The Central Bank of the Philippines (BSP) said inflation is expected to remain within the bank's target range in the next two years, supported by well-contained inflation expectations and subdued global economic prospects that will temper upward pressures on commodity prices.
"Nonetheless, upside risks to the inflation outlook remain, including pending utility rate adjustments as well as the recent depreciation of the peso," the bank said.
The BSP held its benchmark overnight borrowing rate, or reverse repurchase facility rate, steady at 3.50 percent - unchanged since October 2012 - along with its overnight lending rate at 5.5 percent, and the SDA rate at 2.0 percent.
The decision to hold rates was widely expected following a statement last week by the bank governor who said there was "no urgency to change policy because inflation remains under control."
While keeping its main rates steady this year, the BSP has cut the SDA rate by 150 basis points to make it less attractive for foreign funds to park their money there, putting upward pressure on the peso. Last year the peso rose by almost 7 percent against the U.S. dollar.
But since early May, the peso and other emerging market currencies has come under pressure from capital outflows, dropping 7 percent against the U.S. dollar from May 10 to June 25. The lower peso tends to raise import prices, putting upward pressure on inflation.But since last June, the peso has bounced back and is now only down 5.4 percent since the start of the year, quoted at 41 peso to the U.S. dollar today.
In June the Philippine inflation rate rose slightly to 2.8 percent from 2.6 percent in May and April.
Last month the BSP also said inflation was expected to remain within the bank's target for 2013 and 2014 - 4.0 percent plus/minus one percentage point - and the 2015 target of 3.0 percent, plus/minus one percentage point.
In April the BSP forecast 2013 inflation of 3.3 percent.
The Philippine economy continues to be robust, the bank said, supported by domestic demand and buoyant market confidence, strong domestic liquidity and bank lending

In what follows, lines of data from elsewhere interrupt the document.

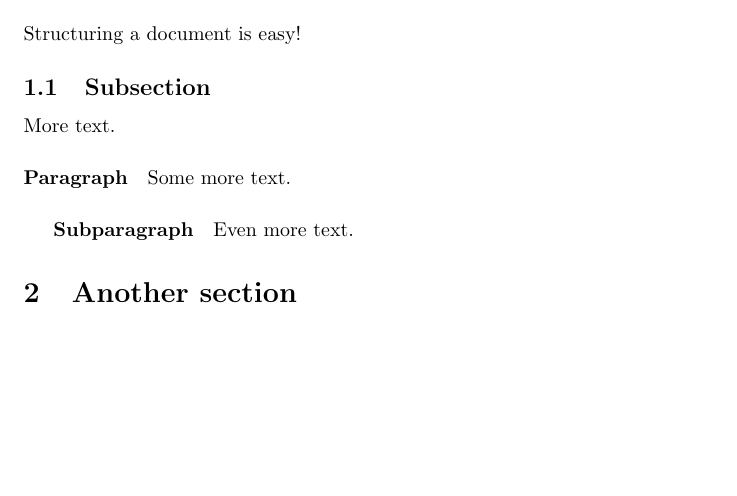
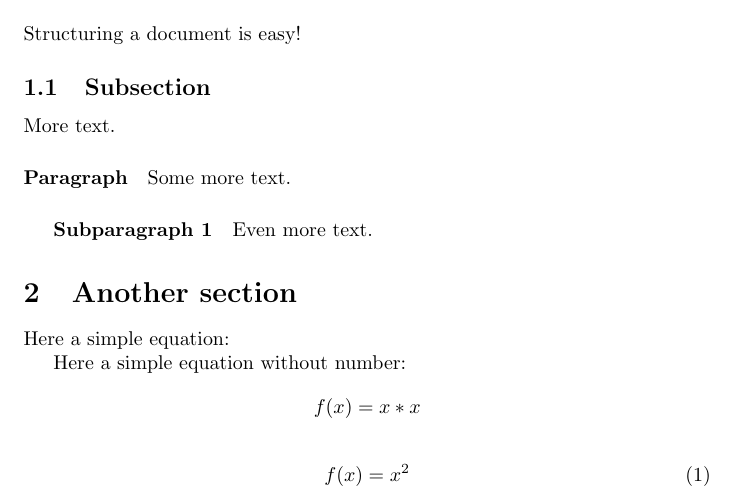
Before and after one commit to baquiax/latex-examples, a LaTeX document (test.tex): part of page 2 of 2, cut so that both start at the same text, the shorter picture padded with empty space. Compiled offline with pdfLaTeX.

```diff
--- a/test.tex
+++ b/test.tex
@@ -1,11 +1,13 @@
 \documentclass{article}
 
+\usepackage{amsmath}
+% Preable section
 \title{My first document}
 \date{2020-04-11}
 \author{Alexander Baquiax}
 
 \begin{document}
-% Preable section
+
 \pagenumbering{gobble}
 \maketitle
 \newpage
@@ -20,10 +22,20 @@
 \paragraph{Paragraph}
 Some more text.
 
-\subparagraph{Subparagraph}
+\subparagraph{Subparagraph 1}
 Even more text.
 
 \section{Another section}
 
+Here a simple equation:
+
+Here a simple equation without number:
+\begin{equation*}
+    f(x) = x*x
+\end{equation*}
+
+\begin{equation}
+    f(x) = x^2
+\end{equation}
 
 \end{document}
```
Also changed, not shown: README.md, test.pdf.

Gross Domestic Product was up 2.2 percent in the first quarter from the fourth quarter for annual growth of 7.8 percent, the fastest rate since the second quarter of 2010. The government has forecast growth this year of 6-7 percent compared with 6.6 percent in 2012.